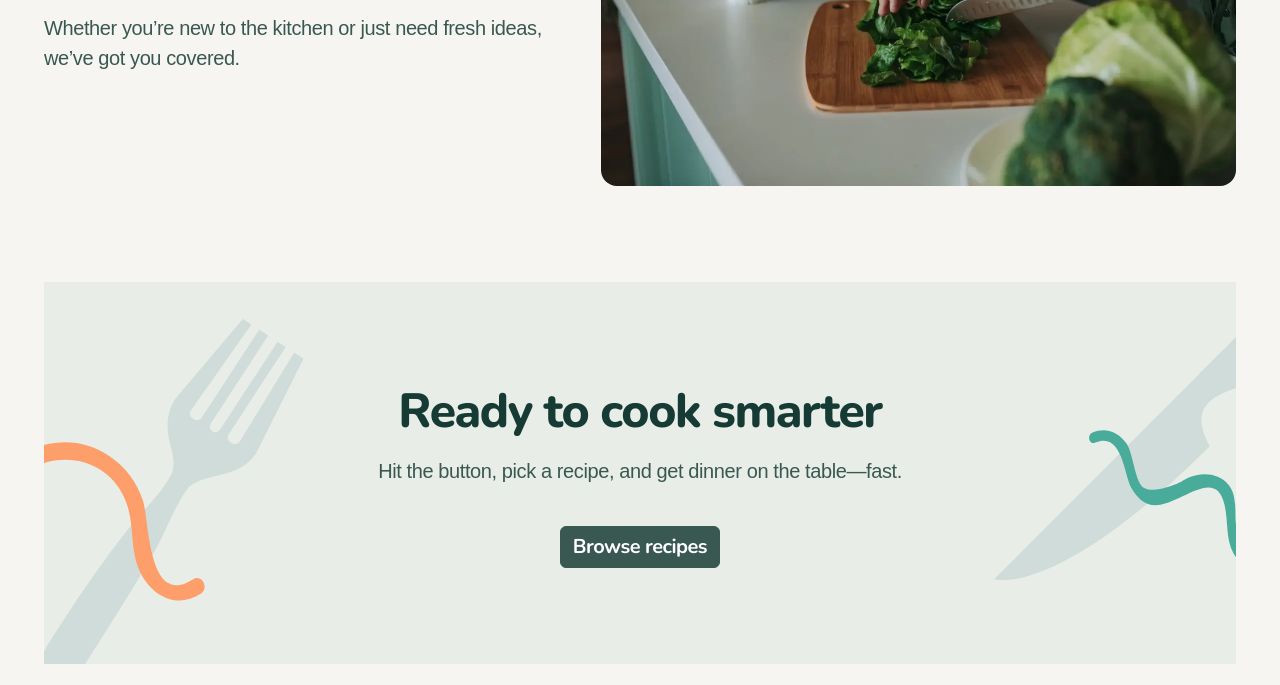
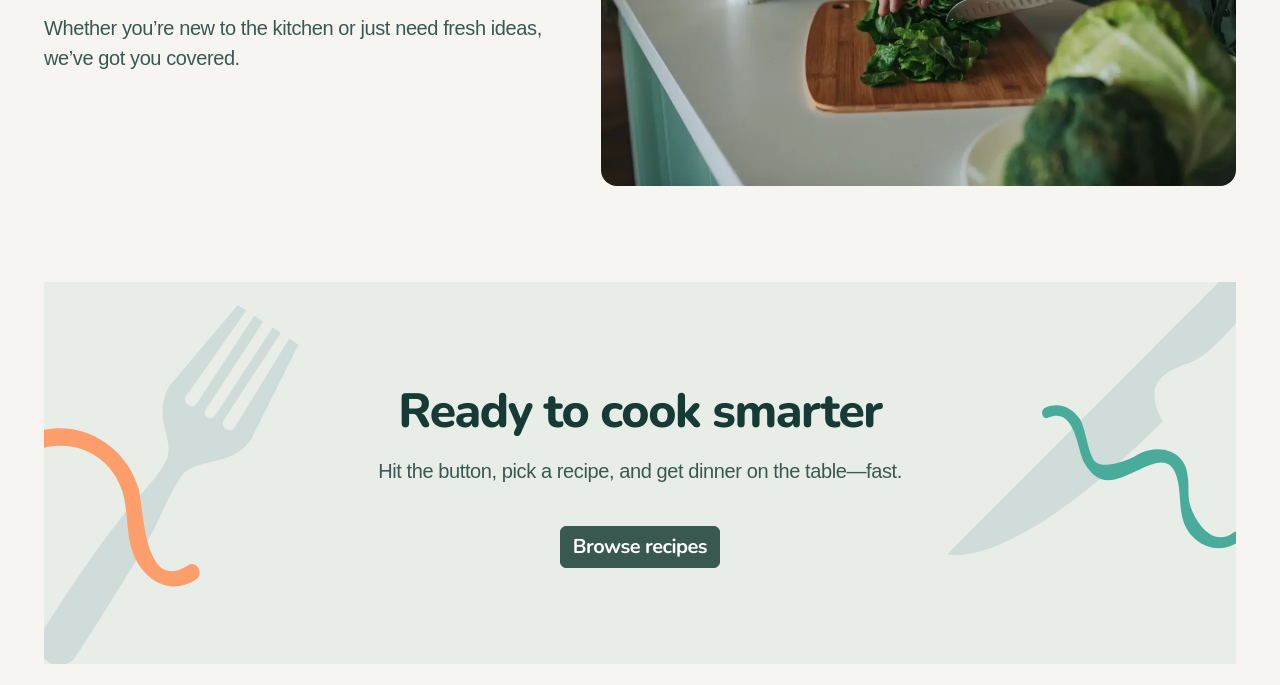
Before and after one commit to JoeWebDevelopment/recipieprojectfem, a website: page index.html in a window 1280 px wide. Shown: the part 1735-2420 px from the top of the page. Drawn offline with nearby package versions, Linux system fonts and the light colour scheme; a web font is replaced by a local one.

Commit message:
fixed ready to cook background svgs.

```diff
--- a/index.html
+++ b/index.html
@@ -97,7 +97,7 @@
       </div>
     </section>
     <section class="built d-flex flex-column align-items-center">
-      <div class="two-column d-flex flex-row justify-content-center align-items-center built-container gap-5">
+      <div class="two-column d-flex flex-column flex-lg-row justify-content-center align-items-center built-container gap-5">
             <div class="built-text-container">
               <h2 class="built-heading">
                 Built for real life
--- a/style.css
+++ b/style.css
@@ -245,11 +245,13 @@ color: var(--clr-neutral-600);
     background-color: #E9EDE8;
     padding: 6rem 0;
     position: relative;
-    isolation: isolate;
     overflow: hidden;
+    background-image: url(assets/images/pattern-fork.svg), url(assets/images/pattern-knife.svg);
+    background-repeat: no-repeat;
+    background-position: left -50px bottom -25px, right -50px top -25px;
 }
 
-.cook-smarter-container::before{
+/* .cook-smarter-container::before{
     height: 100%;
     width: 100%;
     background-color: black;
@@ -275,7 +277,9 @@ color: var(--clr-neutral-600);
     z-index: 1;
     right: -950px;
     top: 0px;
-}
+} */
+
+
 
 .cook-smarter-content{
     z-index: 2;
```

□ □ □ □ □ □ □

*Work to be completed*.
Output only the number of lines above holding "cook".

*Expected answer*.
4